So, is the show about making people think differently? Sort of. The processes are unconscious, and necessarily so. Thorpe thinks for a moment and says, “maybe what it’s about is, for a little while afterwards, the next time they come up against something they disagree with, just thinking about what are the questions they are not asking of that interaction that maybe they could be.”
Perhaps unsurprisingly for two fringe stalwarts, they wax lyrical about the benefits of Edinburgh. For Chavkin, it’s important as “so much of the world comes together there – it’s truly international. It’s also valuable on a marketplace level,” for producers and for exposure – you can video work but “nothing can take the place of seeing it live”. For Thorpe “audiences in Edinburgh are out to engage with as much as they can – and can have a really learning conversation about it.”
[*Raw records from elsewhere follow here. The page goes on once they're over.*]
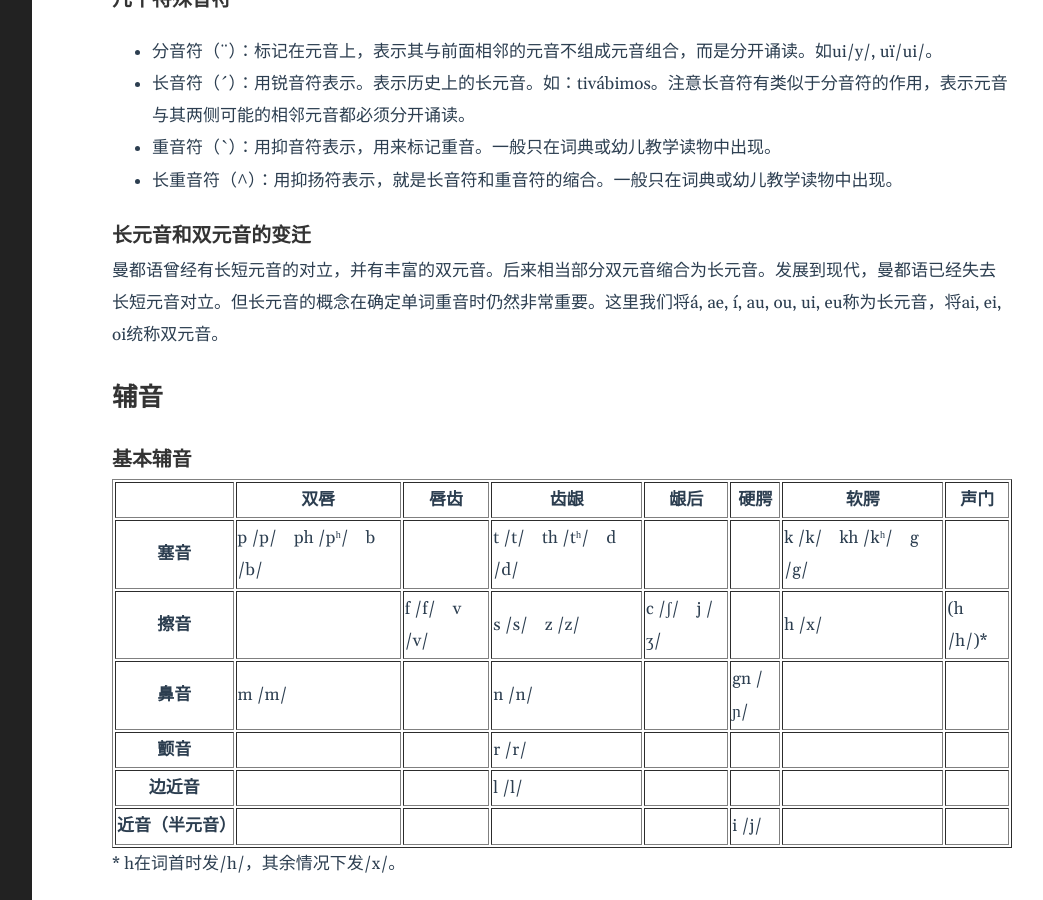
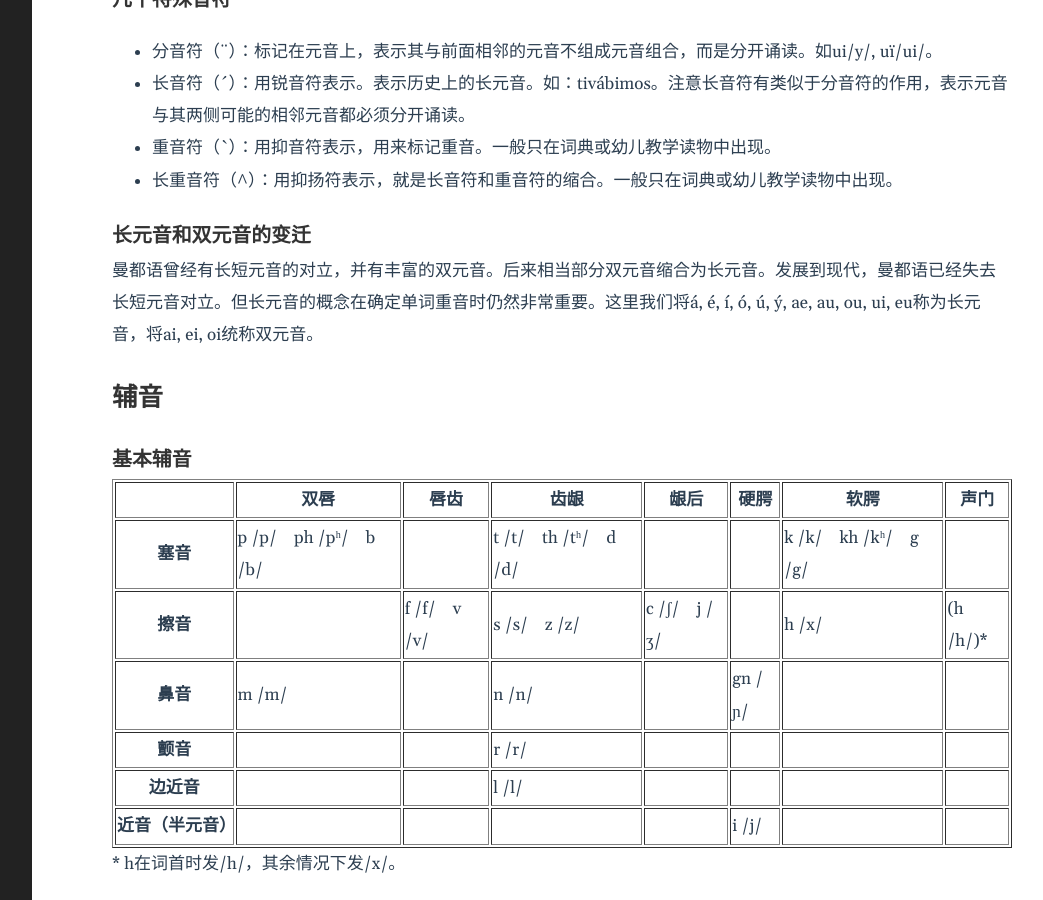
Before and after one commit to WenNianshuo/WenNianshuo.github.io, a Jekyll site: the page built from _posts/2022-01-10-1. 发音.md, in a window 1280 px wide and 900 px high, scrolled down 602 px. Shown: the whole window, without its empty margins (188-1231 px from the left). Built offline with Jekyll 4.4.1, drawn with Linux system fonts in a browser that asks for light colours.

Commit message:
Update 2022-01-10-1. 发音.md

```diff
--- a/_posts/2022-01-10-1. 发音.md
+++ b/_posts/2022-01-10-1. 发音.md
@@ -94,7 +94,7 @@ tags:
 
 ### 长元音和双元音的变迁
 
-曼都语曾经有长短元音的对立，并有丰富的双元音。后来相当部分双元音缩合为长元音。发展到现代，曼都语已经失去长短元音对立。但长元音的概念在确定单词重音时仍然非常重要。这里我们将á, ae, í, au, ou, ui, eu称为长元音，将ai, ei, oi统称双元音。
+曼都语曾经有长短元音的对立，并有丰富的双元音。后来相当部分双元音缩合为长元音。发展到现代，曼都语已经失去长短元音对立。但长元音的概念在确定单词重音时仍然非常重要。这里我们将á, é, í, ó, ú, ý, ae, au, ou, ui, eu称为长元音，将ai, ei, oi统称双元音。
 
 ## 辅音
 
```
It’s for similar reasons Thorpe loves the National Student Drama Festival, where he and Chavkin met as workshop leaders – both work to “foster links between people who might not ever have met otherwise, or people making work they couldn’t even have conceived of. It’s great to hang out with people who aren’t cynical – who haven’t had the shit kicked out of them yet – they think it’s all possible.” And with people who don’t think in terms of career path, Thorpe adds. “It’s great to have ambition, but don’t get sucked into this idea there’s one way to do that.”
Chavkin’s advice for those young /emerging performance-makers? “There are a couple of key things. Simultaneously make and see as many artists as possible – see what a seven-year-old kid artist does and compare with what you as a 21-year-old artist are doing. Constantly be absolutely declarative with your own taste.”
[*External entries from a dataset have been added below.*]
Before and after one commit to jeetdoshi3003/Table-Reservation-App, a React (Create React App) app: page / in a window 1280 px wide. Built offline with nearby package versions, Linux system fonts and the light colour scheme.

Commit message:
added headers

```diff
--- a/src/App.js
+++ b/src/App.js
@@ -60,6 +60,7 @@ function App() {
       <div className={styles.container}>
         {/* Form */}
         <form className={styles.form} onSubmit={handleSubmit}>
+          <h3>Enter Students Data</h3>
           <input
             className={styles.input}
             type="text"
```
Declarative? “See stuff and go “I love that! or “I hate that” and ask yourself – why?” She sounds inspired, imagining a new generation of artists – “make work that conforms with your taste – and let your taste change. And don’t be afraid of copying artists you love – because you’ll learn something, and it will almost always be something different, something with the stamp of you.”
As a true collaboration, Confirmation bears that stamp, too. For Thorpe, who writes/performs a lot of solo shows, “it’s been an incredible experience – it was the most painstaking experience I’ve ever been through with a director. She made me realise that normally when I’m on my own how slapdash I am – and she is the entire opposite of that. I’m always very careful with language, but the language has always been the priority, but for her it’s not. She absolutely brought that attention to every single element of what’s on stage.” He slows down and speaks with relish, “she is on it”.
For Chavkin, “collaborating with a writer of Chris’s calibre – and in such a personal way – has a special place in my heart.” Whilst each word of the text was Thorpe’s, she had a heavy hand – “I hope not overly heavy” – in the shape of it. Hopefully, Confirmation will fit her description of her love for theatre/live art – as “a space for the extraordinary”, in more ways than one.
Confirmation is at the Edinburgh Fringe from 31 July to 23 August. For more information and tickets, visit the EdFringe website.